|Year||FTSE EM Index||MSCI EM Index||Delta|
One of the reasons for the substantial return differential in some years could probably be attributed to the classification of South Korea, which has a 15.4% weighting in the MSCI Emerging Markets Index as a developed country in the FTSE indexes. Therefore, the country weightings of other emerging markets in the MSCI Emerging Markets Index are somewhat different from the FTSE Emerging Index.
|Country||FTSE Emerging Index||MSCI EM Index|
Apart from the country weightings, the two emerging market indexes look fairly similar.
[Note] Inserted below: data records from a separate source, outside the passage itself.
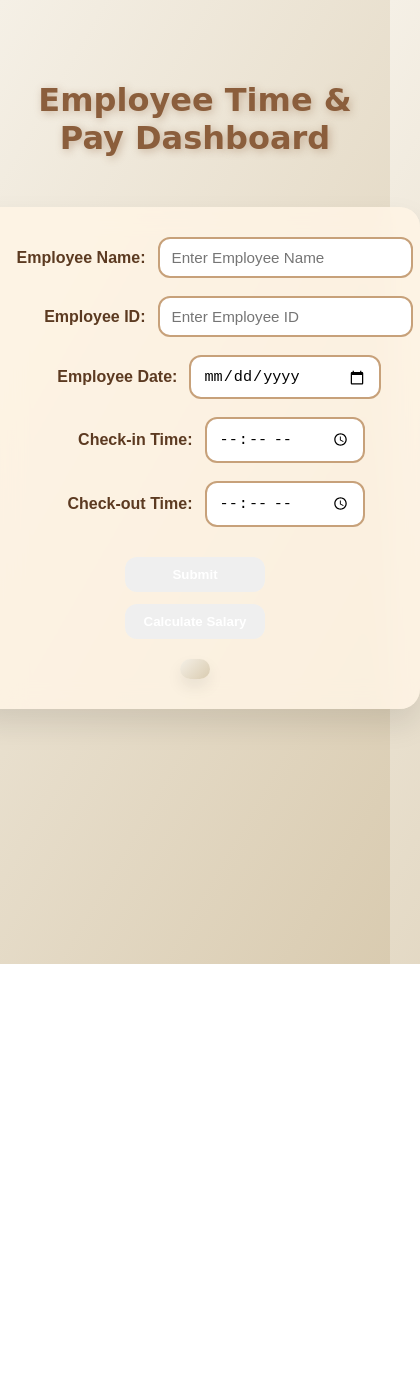
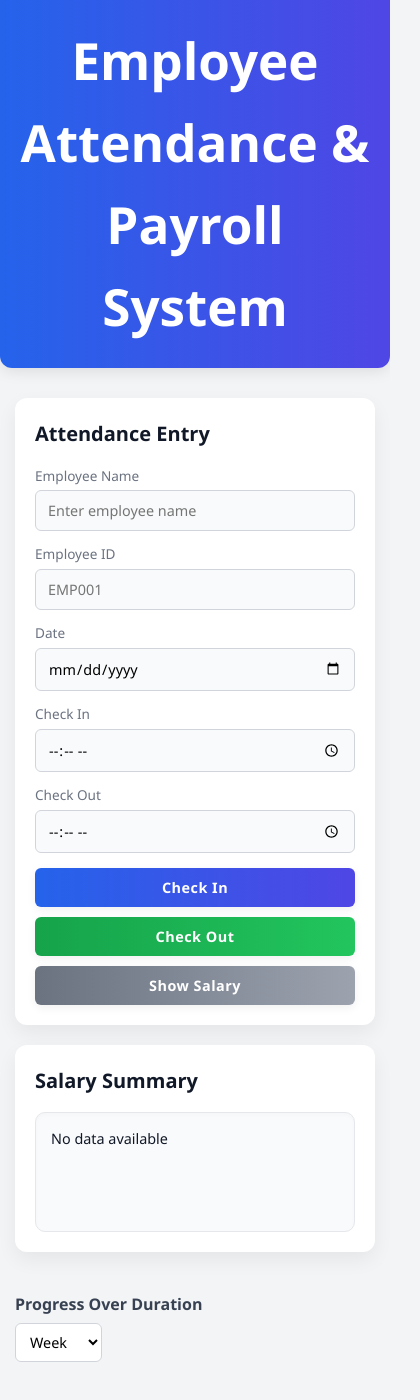
Before and after one commit to pamithkodekal/Employee-Management, a plain HTML site: page index.html in a window 390 px wide. Shown: the whole page, 420 px wide, since content can reach past the window. Before the commit the page ends 964 px from the top, so only its background shows below. Drawn offline with Linux system fonts and the light colour scheme.

Commit message:
Update project files

```diff
--- a/index.html
+++ b/index.html
@@ -4,50 +4,81 @@
 <head>
     <meta charset="UTF-8">
     <meta name="viewport" content="width=device-width, initial-scale=1.0">
-    <title>Employee Time & Pay Dashboard</title>
+    <title>Employee Attendance & Payroll</title>
     <link rel="stylesheet" href="style.css">
 </head>
 
 <body>
-    <header>
-        <div class="Layout">
-            <h1>Employee Time & Pay Dashboard</h1>
-        </div>
+
+    <header class="header">
+        <h1>Employee Attendance & Payroll System</h1>
     </header>
-    <main>
-         <div class="form">
-            <div class="row">
-                <label>Employee Name:</label>
-                <input id="Empname" type="text" placeholder="Enter Employee Name">
+
+    <main class="container">
+
+        <!-- Attendance Card -->
+        <section class="card">
+            <h2>Attendance Entry</h2>
+
+            <div class="field">
+                <label>Employee Name</label>
+                <input id="Empname" type="text" placeholder="Enter employee name">
             </div>
-            <div class="row">
-                <label>Employee ID:</label>
-                <input type="text" class="EmpID" placeholder="Enter Employee ID">
+
+            <div class="field">
+                <label>Employee ID</label>
+                <input type="text" class="EmpID" placeholder="EMP001">
             </div>
-            <div class="row">
-                <label>Employee Date:</label>
+
+            <div class="field">
+                <label>Date</label>
                 <input type="date" class="Date">
             </div>
-            <div class="row">
-                <label>Check-in Time:</label>
+
+            <div class="field">
+                <label>Check In</label>
                 <input type="time" class="Checkin">
             </div>
-            <div class="row">
-                <label>Check-out Time:</label>
+
+            <div class="field">
+                <label>Check Out</label>
                 <input type="time" class="Checkout">
             </div>
 
-            <button onclick="Submit()">Submit</button>
-            <button onclick="calculateSalary()">Calculate Salary</button>
+            <div class="buttons">
+                <button class="btn primary" onclick="checkIn()">Check In</button>
+                <button class="btn success" onclick="checkOutAndCalculate()">Check Out</button>
+                <button class="btn neutral" onclick="showSalary()">Show Salary</button>
+            </div>
+        </section>
 
-            <div id="Salary"></div>
-        </div>
+        <!-- Salary Card -->
+        <section class="card salary-card">
+            <h2>Salary Summary</h2>
+            <div id="Salary" class="salary-box">
+                No data available
+            </div>
+        </section>
+
+        <section id="drop">
+            <h4>Progress Over Duration</h4>
+        <select id="periodType" onchange="showGroupedHours()">
+            <option value="week">Week</option>
+            <option value="month">Month</option>
+            <option value="year">Year</option>
+        </select>
+        </section>
+
+        <div id="groupedHours"></div>
 
 
     </main>
-    <script src="main.js"></script>
 
-
+    <script src="js/data.js"></script>
+    <script src="js/attendance.js"></script>
+    <script src="js/salary.js"></script>
+    <script src="js/ui.js"></script>
+     <script src="js/graph.js"></script>
 </body>
 
 </html>
--- /dev/null
+++ b/js/data.js
@@ -0,0 +1,5 @@
+let employees = JSON.parse(localStorage.getItem("employees")) || [];
+
+function saveData() {
+    localStorage.setItem("employees", JSON.stringify(employees));
+}
--- /dev/null
+++ b/js/graph.js
@@ -0,0 +1,87 @@
+// -----------------------------
+// Group hours & salary by period
+// periodType: "week", "month", "year"
+// -----------------------------
+function getGroupedData(empId, periodType = "month") {
+    const employee = employees.find(e => e.empId === empId);
+    if (!employee) return null;
+
+    const data = {}; // { periodKey: { hours: x, salary: y } }
+
+    employee.attendance.forEach(record => {
+        if (!record.checkOut) return;
+
+        const d = new Date(record.date);
+        let key;
+
+        // Determine the period key
+        if (periodType === "week") {
+            const weekNum = Math.ceil(
+                ((d - new Date(d.getFullYear(), 0, 1)) / 86400000 + new Date(d.getFullYear(), 0, 1).getDay() + 1) / 7
+            );
+            key = `${d.getFullYear()}-W${weekNum}`;
+        } else if (periodType === "month") {
+            key = `${d.getFullYear()}-${String(d.getMonth() + 1).padStart(2, '0')}`;
+        } else { // year
+            key = `${d.getFullYear()}`;
+        }
+
+        // Initialize if not exists
+        if (!data[key]) data[key] = { hours: 0, salary: 0 };
+
+        // Add hours and daily salary
+        data[key].hours += record.hours;
+        data[key].salary += record.salary;
+    });
+
+    // Add monthly bonuses (>24 days / full month)
+    if (periodType === "month") {
+        for (const key in data) {
+            const [year, month] = key.split("-").map(Number);
+            const periodRecords = employee.attendance.filter(r => {
+                const pd = new Date(r.date);
+                return pd.getFullYear() === year && pd.getMonth() + 1 === month && r.checkOut;
+            });
+
+            const totalDaysInMonth = new Date(year, month, 0).getDate();
+
+            if (periodRecords.length > 24) data[key].salary += 1000;
+            if (periodRecords.length === totalDaysInMonth) data[key].salary += 2000;
+        }
+    }
+
+    return data;
+}
+
+// -----------------------------
+// Display grouped hours & salary
+// -----------------------------
+function showGroupedHours() {
+    const empId = document.querySelector(".EmpID").value;
+    const periodType = document.getElementById("periodType").value;
+
+    const data = getGroupedData(empId, periodType);
+
+    if (!data) {
+        document.getElementById("groupedHours").innerHTML = "No data available";
+        return;
+    }
+
+    let html = `<table border="1" style="border-collapse: collapse; width: 100%;">
+                    <tr>
+                        <th>Period</th>
+                        <th>Hours Worked</th>
+                        <th>Salary</th>
+                    </tr>`;
+
+    for (const key in data) {
+        html += `<tr>
+                    <td>${key}</td>
+                    <td>${data[key].hours.toFixed(2)}</td>
+                    <td>₹${data[key].salary.toFixed(2)}</td>
+                 </tr>`;
+    }
+
+    html += "</table>";
+    document.getElementById("groupedHours").innerHTML = html;
+}
--- /dev/null
+++ b/js/salary.js
@@ -0,0 +1,91 @@
+function checkOutAndCalculate() {
+    const empId = document.querySelector(".EmpID").value.trim();
+    const date = document.querySelector(".Date").value;
+    const checkOutTime = document.querySelector(".Checkout").value;
+
+    if (!empId || !date || !checkOutTime) {
+        alert("All fields are required");
+        return;
+    }
+
+    // Find employee
+    let employee = employees.find(e => e.empId === empId);
+    if (!employee) {
+        alert("Employee not found");
+        return;
+    }
+
+    // Find attendance record
+    let record = employee.attendance.find(a => a.date === date);
+    if (!record) {
+        alert("No check-in found for this date");
+        return;
+    }
+
+    if (record.checkOut) {
+        alert("Check-out already done");
+        return;
+    }
+
+    record.checkOut = checkOutTime;
+
+    // ----- TIME CALCULATION -----
+    const [inH, inM] = record.checkIn.split(":").map(Number);
+    const [outH, outM] = checkOutTime.split(":").map(Number);
+
+    const totalMinutes = (outH * 60 + outM) - (inH * 60 + inM);
+    if (totalMinutes <= 0) {
+        alert("Invalid checkout time");
+        record.checkOut = null;
+        return;
+    }
+
+    const hours = totalMinutes / 60;
+    record.hours = hours;
+
+    // ----- DAILY SALARY -----
+    let dailySalary = 0;
+    if (hours > 7.45) dailySalary = 500;
+    else if (hours > 1) dailySalary = 150;
+    else dailySalary = 10;
+
+    // Sunday/weekday bonus
+    dailySalary += new Date(date).getDay() === 0 ? 500 : 100;
+    record.salary = dailySalary;
+
+    // ----- MONTHLY SALARY -----
+    const month = new Date(date).getMonth();
+    const year = new Date(date).getFullYear();
+
+    const workingDays = employee.attendance.filter(a => {
+        const d = new Date(a.date);
+        return (
+            d.getMonth() === month &&
+            d.getFullYear() === year &&
+            a.checkIn &&
+            a.checkOut
+        );
+    });
+
+    // Sum all salaries for worked days
+    let totalSalary = workingDays.reduce((sum, day) => sum + day.salary, 0);
+
+    const totalDaysInMonth = new Date(year, month + 1, 0).getDate();
+
+    // Apply bonus logic
+    if (workingDays.length > 24) {
+        totalSalary += 1000; // +1000 for >24 days
+    }
+    if (workingDays.length === totalDaysInMonth) {
+        totalSalary += 2000; // +2000 if worked full month
+    }
+
+    saveData();
+
+    showResult(
+        `Check-out successful ✅
+Employee: ${employee.name}
+Hours Worked Today: ${hours.toFixed(2)}
+Total Salary This Month: ₹${totalSalary}`
+    );
+}
--- /dev/null
+++ b/js/ui.js
@@ -0,0 +1,44 @@
+function showSalary() {
+    const empId = document.querySelector(".EmpID").value;
+    const date = document.querySelector(".Date").value;
+
+    let employee = employees.find(e => e.empId === empId);
+    if (!employee) {
+        alert("Employee not found");
+        return;
+    }
+
+    let record = employee.attendance.find(a => a.date === date);
+    if (!record || !record.checkOut) {
+        alert("No completed attendance found");
+        return;
+    }
+
+    // Monthly calculation
+    const month = new Date(date).getMonth();
+    const year = new Date(date).getFullYear();
+
+    const workingDays = employee.attendance.filter(a => {
+        const d = new Date(a.date);
+        return d.getMonth() === month && d.getFullYear() === year && a.checkIn && a.checkOut;
+    });
+
+    let totalSalary = workingDays.reduce((sum, day) => sum + day.salary, 0);
+    const totalDaysInMonth = new Date(year, month + 1, 0).getDate();
+
+    if (workingDays.length > 24) totalSalary += 1000;
+    if (workingDays.length === totalDaysInMonth) totalSalary += 2000;
+
+    document.getElementById("Salary").innerText =
+        `Employee: ${employee.name}
+Date: ${record.date}
+Hours Worked Today: ${record.hours.toFixed(2)}
+Daily Salary: ₹${record.salary}
+Total Salary This Month: ₹${totalSalary}`;
+
+let bonusNote = "";
+if (workingDays.length > 24) bonusNote += "+₹1000 (Worked >24 days)\n";
+if (workingDays.length === totalDaysInMonth) bonusNote += "+₹2000 (Full month)\n";
+
+
+}
--- a/main.js
+++ /dev/null
@@ -1,63 +0,0 @@
-let Name, empid, intime, outtime, empDay; // declare globally
-
-function Submit() {
-    Name = document.getElementById("Empname").value;
-    empid = document.getElementsByClassName("EmpID")[0].value;
-    empDate = document.getElementsByClassName("Date")[0].value;
-    intime = document.getElementsByClassName("Checkin")[0].value;
-    outtime = document.getElementsByClassName("Checkout")[0].value;
-
-    console.log(name, empid, empDate, intime, outtime);
-}
-
-function calculateSalary() {
-    if (!intime || !outtime) {
-        alert("Please submit the form first!");
-        return;
-    }
-
-    let salary = 0;
-
-    const [inH, inM] = intime.split(":").map(Number);
-    const [outH, outM] = outtime.split(":").map(Number);
-
-    const inMinutes = inH * 60 + inM;
-    const outMinutes = outH * 60 + outM;
-
-    const totalTime = outMinutes >= inMinutes
-        ? outMinutes - inMinutes
-        : (1440 - inMinutes) + outMinutes;
-
-    console.log("Total hours:", totalTime / 60);
-
-    const totalHours = totalTime / 60;
-
-    if (totalHours > 7.45 && totalHours <= 10) {
-        salary = 500;
-    } else if (totalHours > 1 && totalHours <= 7) {
-        salary = 150;
-    } else if (totalHours <= 1) {
-        salary = 10;
-    }
-
-
-    console.log(salary);
-
-    const dateStr = empDay;
-    const dateObj = new Date(dateStr);
-
-    const days = ["Sunday", "Monday", "Tuesday", "Wednesday", "Thursday", "Friday", "Saturday"];
-    const dayName = days[dateObj.getDay()];
-
-    if (dayName == "Sunday") {
-        salary += 500;
-    }
-    else {
-        salary += 100;
-    }
-
-    const rsala = document.getElementById("Salary");
-    rsala.innerText = `Employee:${Name} | Total Hour worked ${totalTime.toFixed(2)}| Total Salary = ${salary}`;
-    console.log(salary);
-
-}
--- a/style.css
+++ b/style.css
@@ -1,125 +1,204 @@
-/* ===== Global Body ===== */
-body {
-    font-family: 'Poppins', sans-serif;
-    background: linear-gradient(120deg, #f5f0e6, #d9cbb0); /* soft browns */
-    min-height: 100vh;
+
+* {
     margin: 0;
-    display: flex;
-    flex-direction: column;
-    align-items: center;
-    padding: 60px 20px; /* add more top padding so header & form don't overlap */
+    padding: 0;
+    box-sizing: border-box;
+    font-family: 'Segoe UI', Roboto, sans-serif;
+    transition: all 0.3s ease;
 }
 
-/* ===== Header ===== */
-header h1 {
-    font-family: 'Luckiest Guy', cursive;
-    font-size: 2rem;
-    text-align: center;
-    color: #8b5e3c; /* deep brown */
-    margin-bottom: 50px; /* space between header & form */
-    text-shadow: 2px 2px 8px rgba(139,94,60,0.4);
+body {
+    background: #f3f4f6; /* Light gray background */
+    color: #111827;
+    line-height: 1.6;
 }
 
-/* ===== Form Container ===== */
-.form {
-    display: flex;
-    flex-direction: column;
-    align-items: center;
-    background: rgba(255, 245, 230, 0.85); /* light brown glass effect */
-    backdrop-filter: blur(12px);
-    padding: 30px 25px;
-    border-radius: 20px;
-    box-shadow: 0 15px 30px rgba(0,0,0,0.1);
-    width: 400px;
+
+.header {
+    background: linear-gradient(90deg, #2563eb, #4f46e5);
+    color: #ffffff;
+    padding: 20px 15px;
+    text-align: center;
+    font-size: 1.6rem;
+    font-weight: 600;
+    border-bottom-left-radius: 12px;
+    border-bottom-right-radius: 12px;
+    box-shadow: 0 3px 15px rgba(0,0,0,0.1);
+}
+
+
+.container {
+    max-width: 1000px;
+    margin: 30px auto;
+    display: grid;
+    grid-template-columns: repeat(auto-fit, minmax(320px, 1fr));
+    gap: 20px;
+    padding: 0 15px;
+}
+
+.card {
+    background: #ffffff;
+    padding: 20px 20px;
+    border-radius: 12px;
+    box-shadow: 0 8px 20px rgba(0,0,0,0.06);
     transition: transform 0.3s ease, box-shadow 0.3s ease;
 }
 
-.form:hover {
-    transform: translateY(-5px);
-    box-shadow: 0 20px 40px rgba(0,0,0,0.15);
+.card:hover {
+    transform: translateY(-3px);
+    box-shadow: 0 12px 28px rgba(0,0,0,0.10);
 }
 
-/* ===== Form Rows ===== */
-.row {
-    display: grid;
-    grid-template-columns: 140px 1fr;
-    align-items: center;
-    gap: 12px;
-    margin-bottom: 18px;
+.card h2 {
+    margin-bottom: 15px;
+    font-size: 1.25rem;
+    color: #111827;
+    font-weight: 600;
 }
 
-/* ===== Labels ===== */
-label {
-    text-align: right;
-    font-weight: 600;
-    color: #5c3a21; /* darker brown */
+
+.field {
+    margin-bottom: 12px;
 }
 
-/* ===== Inputs ===== */
-input {
+.field label {
+    display: block;
+    margin-bottom: 4px;
+    font-size: 0.85rem;
+    color: #6b7280;
+    font-weight: 500;
+}
+
+.field input {
     width: 100%;
     padding: 10px 12px;
-    border-radius: 12px;
-    border: 2px solid #c7a17a; /* medium brown */
+    border-radius: 6px;
+    border: 1px solid #d1d5db;
+    font-size: 0.9rem;
     outline: none;
-    font-size: 0.95rem;
-    transition: border 0.3s, box-shadow 0.3s;
+    background: #f9fafb;
 }
 
-input:focus {
-    border-color: #8b5e3c; /* deep brown on focus */
-    box-shadow: 0 0 8px rgba(139,94,60,0.3);
+.field input:focus {
+    border-color: #4f46e5;
+    box-shadow: 0 0 0 2px rgba(79,70,229,0.2);
 }
 
-/* ===== Buttons ===== */
-button {
-    margin-top: 12px;
-    width: 140px;
+
+.buttons {
+    display: flex;
+    gap: 10px;
+    margin-top: 15px;
+}
+
+.btn {
+    flex: 1;
     padding: 10px 0;
     border: none;
-    border-radius: 12px;
+    border-radius: 6px;
+    font-size: 0.9rem;
     font-weight: 600;
-    color: #fff;
     cursor: pointer;
+    letter-spacing: 0.5px;
+    box-shadow: 0 3px 10px rgba(0,0,0,0.06);
     transition: all 0.3s ease;
 }
 
-button:nth-child(1) {
-    background: linear-gradient(135deg, #c7a17a, #d9b382); /* brown gradient */
-    color: #fff;
-    margin-right: 12px;
+.btn:hover {
+    transform: translateY(-2px);
+    box-shadow: 0 6px 15px rgba(0,0,0,0.10);
 }
 
-button:nth-child(1):hover {
-    transform: scale(1.05);
-    box-shadow: 0 6px 12px rgba(199,161,122,0.4);
-}
-
-button:nth-child(2) {
-    background: linear-gradient(135deg, #a67c52, #b8926f); /* darker brown gradient */
+.primary {
+    background: linear-gradient(90deg, #2563eb, #4f46e5);
     color: #fff;
 }
 
-button:nth-child(2):hover {
-    transform: scale(1.05);
-    box-shadow: 0 6px 12px rgba(166,124,82,0.4);
+.success {
+    background: linear-gradient(90deg, #16a34a, #22c55e);
+    color: #fff;
 }
 
-/* ===== Salary Result ===== */
-#Salary {
-    margin-top: 20px;
-    font-weight: 600;
-    font-size: 1.05rem;
-    text-align: center;
-    padding: 10px 15px;
-    border-radius: 12px;
-    background: linear-gradient(135deg, #f5f0e6, #d9cbb0); /* soft brown gradient */
-    box-shadow: 0 8px 16px rgba(0,0,0,0.08);
-    color: #5c3a21; /* darker brown */
-    transition: all 0.3s ease;
+.neutral {
+    background: linear-gradient(90deg, #6b7280, #9ca3af);
+    color: #fff;
 }
 
-#Salary:hover {
-    transform: scale(1.02);
-    box-shadow: 0 12px 24px rgba(0,0,0,0.1);
+
+.salary-box {
+    background: #f9fafb;
+    padding: 15px;
+    border-radius: 10px;
+    font-size: 0.9rem;
+    color: #111827;
+    line-height: 1.5;
+    min-height: 120px;
+    border: 1px solid #e5e7eb;
+    box-shadow: inset 0 2px 4px rgba(0,0,0,0.02);
 }
+
+
+#drop {
+    margin-top: 10px;
+    padding: 10px 0;
+}
+
+#drop h4 {
+    margin-bottom: 6px;
+    font-size: 1rem;
+    color: #374151;
+}
+
+#periodType {
+    padding: 8px 10px;
+    border-radius: 6px;
+    border: 1px solid #d1d5db;
+    background: #ffffff;
+    font-size: 0.9rem;
+}
+
+
+#groupedHours table {
+    width: 100%;
+    border-collapse: collapse;
+    margin-top: 12px;
+}
+
+#groupedHours th, #groupedHours td {
+    padding: 10px 8px;
+    text-align: center;
+    border-bottom: 1px solid #e5e7eb;
+    font-size: 0.88rem;
+}
+
+#groupedHours th {
+    background: #4f46e5;
+    color: #fff;
+    font-weight: 600;
+}
+
+#groupedHours tr:hover td {
+    background: #f3f4f6;
+}
+/* Export Button */
+.btn.export {
+    background: linear-gradient(90deg, #f59e0b, #d97706); /* Amber gradient */
+    color: #fff;
+}
+
+.btn.export:hover {
+    transform: translateY(-2px);
+    box-shadow: 0 6px 15px rgba(0,0,0,0.12);
+}
+
+
+
+@media (max-width: 768px) {
+    .container {
+        grid-template-columns: 1fr;
+    }
+
+    .buttons {
+        flex-direction: column;
+    }
+}
```
Also changed, not shown: js/attendance.js (added, +38 -0 lines), js/export.js (added, +40 -0 lines), 1 other file.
This might explain the roughly similar risk-reward profile in the annual returns.
|FTSE Emerging Index||MSCI EM Index|
|No. of stocks||793||820|
|Total Market Cap||$3.3 Trillion||$3.4 Trillion|
|Average Market Cap||$4.2 Billion||$4.1 Billion|
|Median Market Cap||$1.8 Billion||$2.0 Billion|
In future posts, we’ll take a look at the impact of the benchmark change on the Developed Market ETF and the US Total Stock Market ETF.